Guns, Germs, and Steel is his answer to a question proffered by his New Guinean friend, Yali: "Why is it that you white people developed so much cargo [steel axes, umbrellas, matches, soft drinks, etc.- the material stuff of civilization], but we black people had little cargo of our own?" It is an obvious and important question, and one to which professional historians, including myself, tend to react as if we'd discovered a coral snake in the shower...we shy away from Yali's question because the easiest answer is one that many bray and bray about and others would rather die than utter. Race...
Jared Diamond had done us all a great favor by supplying a rock-solid alternative to the racist answer...
...This is a wonderfully interesting book, especially for historians of the usual liberal arts background, who will find the final chapter, "The Future of Hisotry as a Science," alone worth the price of admission.

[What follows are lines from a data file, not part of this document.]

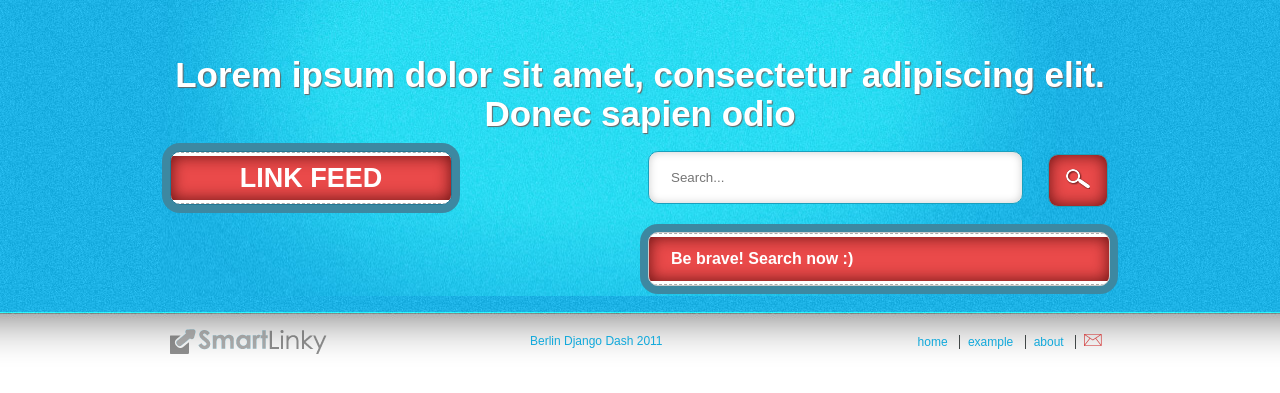
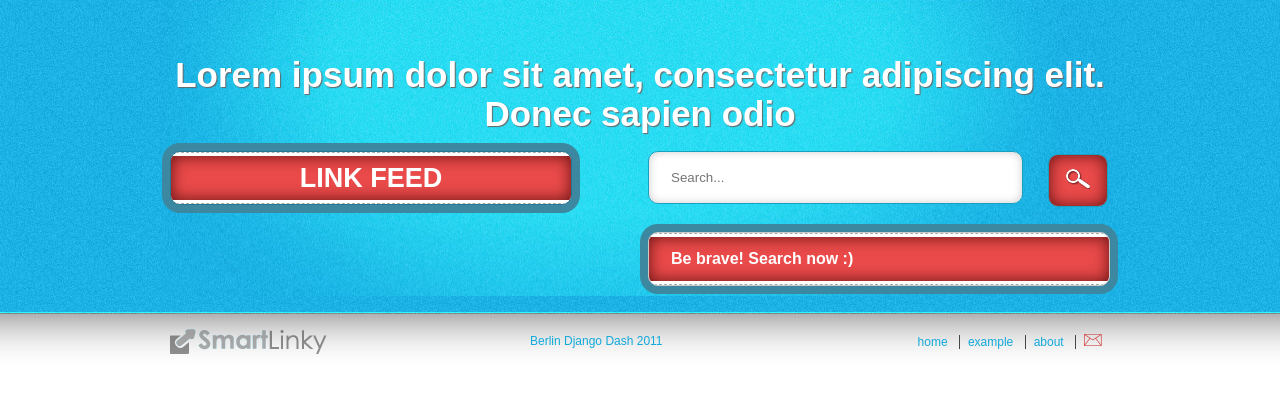
Before and after one commit to rootart/DQA, a Django app: page / in a window 1280 px wide. Shown: the part 126-519 px from the top of the page. Run offline with Django 3.2, Linux system fonts and the light colour scheme; data that the repository does not hold is empty; parts of the project's set-up code (start-up, migrations or seed data) failed here and were passed over.

Commit message:
Bigger feed widget

```diff
--- a/smartlinky/templates/site/index.html
+++ b/smartlinky/templates/site/index.html
@@ -9,7 +9,7 @@
 {% block main %}
 	<h1 class="shadow">Lorem ipsum dolor sit amet, consectetur adipiscing elit. <br /> Donec sapien odio</h1>
 	<article>
-		<div id="feeds" class="col col_5 rounded box_shadow">
+		<div id="feeds" class="col col_7 rounded box_shadow">
 			<div class="dashed_line"></div>
 			<div class="box_shadow_inside red_shadow">
 				<h2>link feed</h2>
```
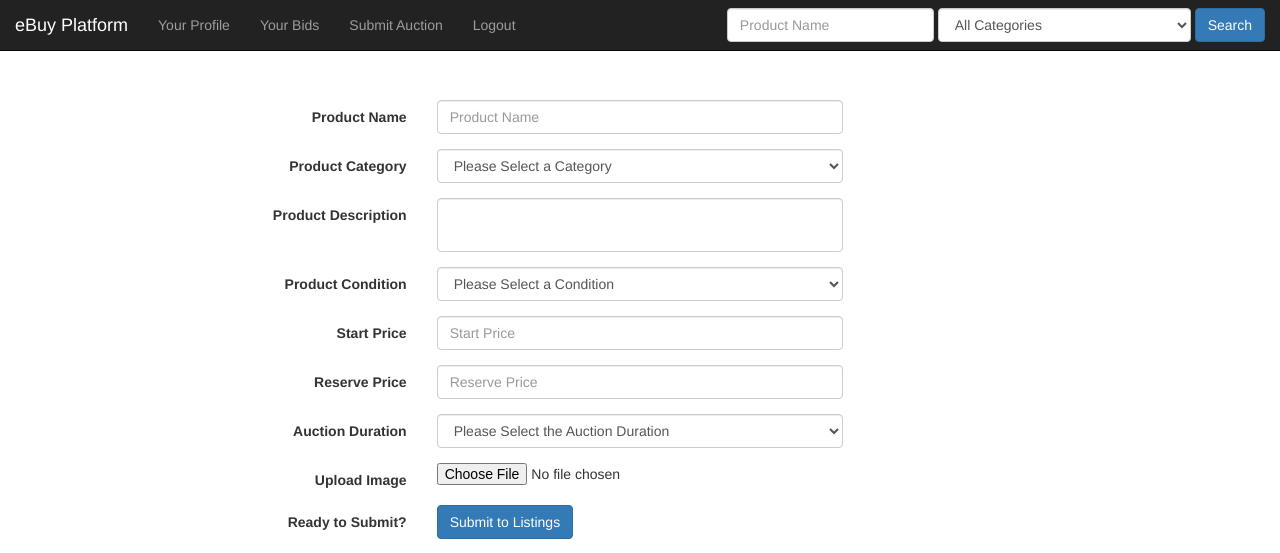
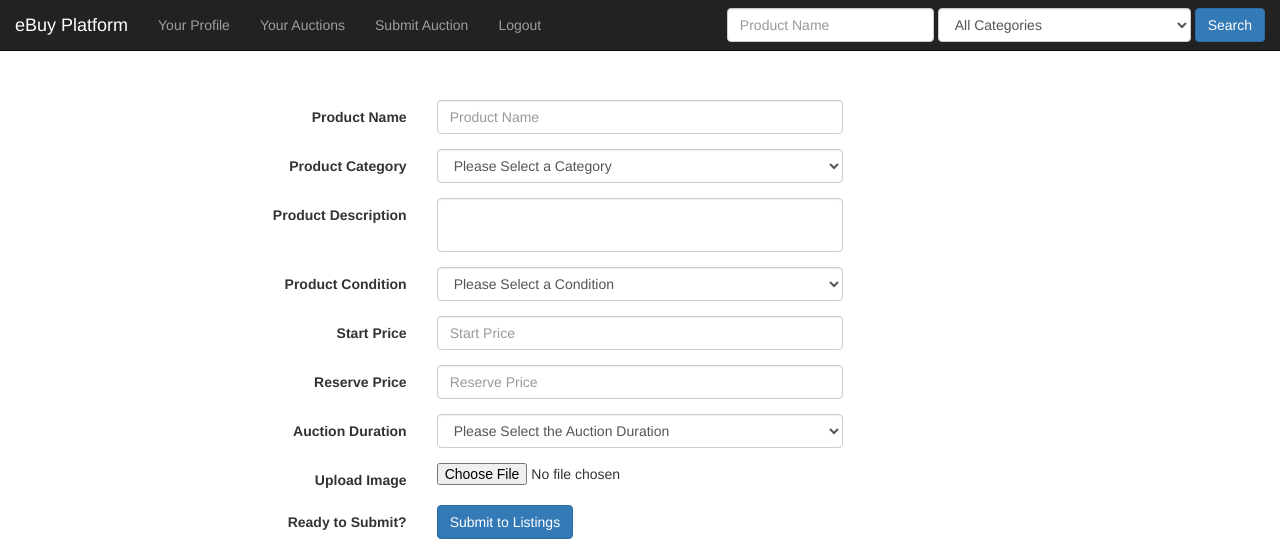
Before and after one commit to dhruvghulati-zz/ebay_clone, a PHP site: page /addauction.php in a window 1280 px wide. Shown: the top 553 px of the page. Run offline with PHP 8.4, Linux system fonts and the light colour scheme; the visitor is signed in with stand-in values (Sample User, id 1); data comes from the database, SQL or seed files in the repository.

Commit message:
forgot to restore nav to its original state

```diff
--- a/nav.php
+++ b/nav.php
@@ -27,20 +27,20 @@ session_start();
                 </li>
                 <li>
                     <?php
-                    //if ($_SESSION['role_id'] == 2) {
-                       // echo '<a href="bidsauctions.php">Your Auctions</a>';
-                   // }
-                    //else if ($_SESSION['role_id'] == 1) {
+                    if ($_SESSION['role_id'] == 2) {
+                        echo '<a href="bidsauctions.php">Your Auctions</a>';
+                    }
+                    else if ($_SESSION['role_id'] == 1) {
                         echo '<a href="bidsauctions.php">Your Bids</a>';
-                    //}
+                    }
                     ?>
                 </li>
                 <li>
                     <?php
-                    //if ($_SESSION['role_id'] == 2) {
+                    if ($_SESSION['role_id'] == 2) {
                         echo '<a href="addauction.php">Submit Auction</a>';
-                    //}
-                    //?>
+                    }
+                    ?>
                 </li>
                 <li>
                     <a href="logout.php">Logout</a>
```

In it, Diamond argues that students of humanity- while they cannot be as precise as physicists and chemists with their laboratory experiments, nor can they run history over again to see if this change can produce that result- have examples and "natural experiments" with which they can fashion informative comparisons.
Why did Christendom enthusiastically and permanently adopt the wheel, the key element in most machinery, while the Islamic societies largely discarded it? What happened when syphilis first appeared, as compared to what is happening today with the appearance of AIDS? What is happening to society in the highlands of Diamond's home-away-from-home, Paupa New Guinea, where people have hurtled from the technology of the stone ax to that of the computer within a lifetime? Diamond's lesson is this: Think big like our astronomers, who begin their training not by trying to understand the nervous gyrations of the members of the asteroid belt but the simple and stately movements of the major planets over the years, decades and centuries. Think big. "Guns, Germs, and Steel" is a provocative start. -- Alfred W. Crosby, Los Angeles Times 3/9/97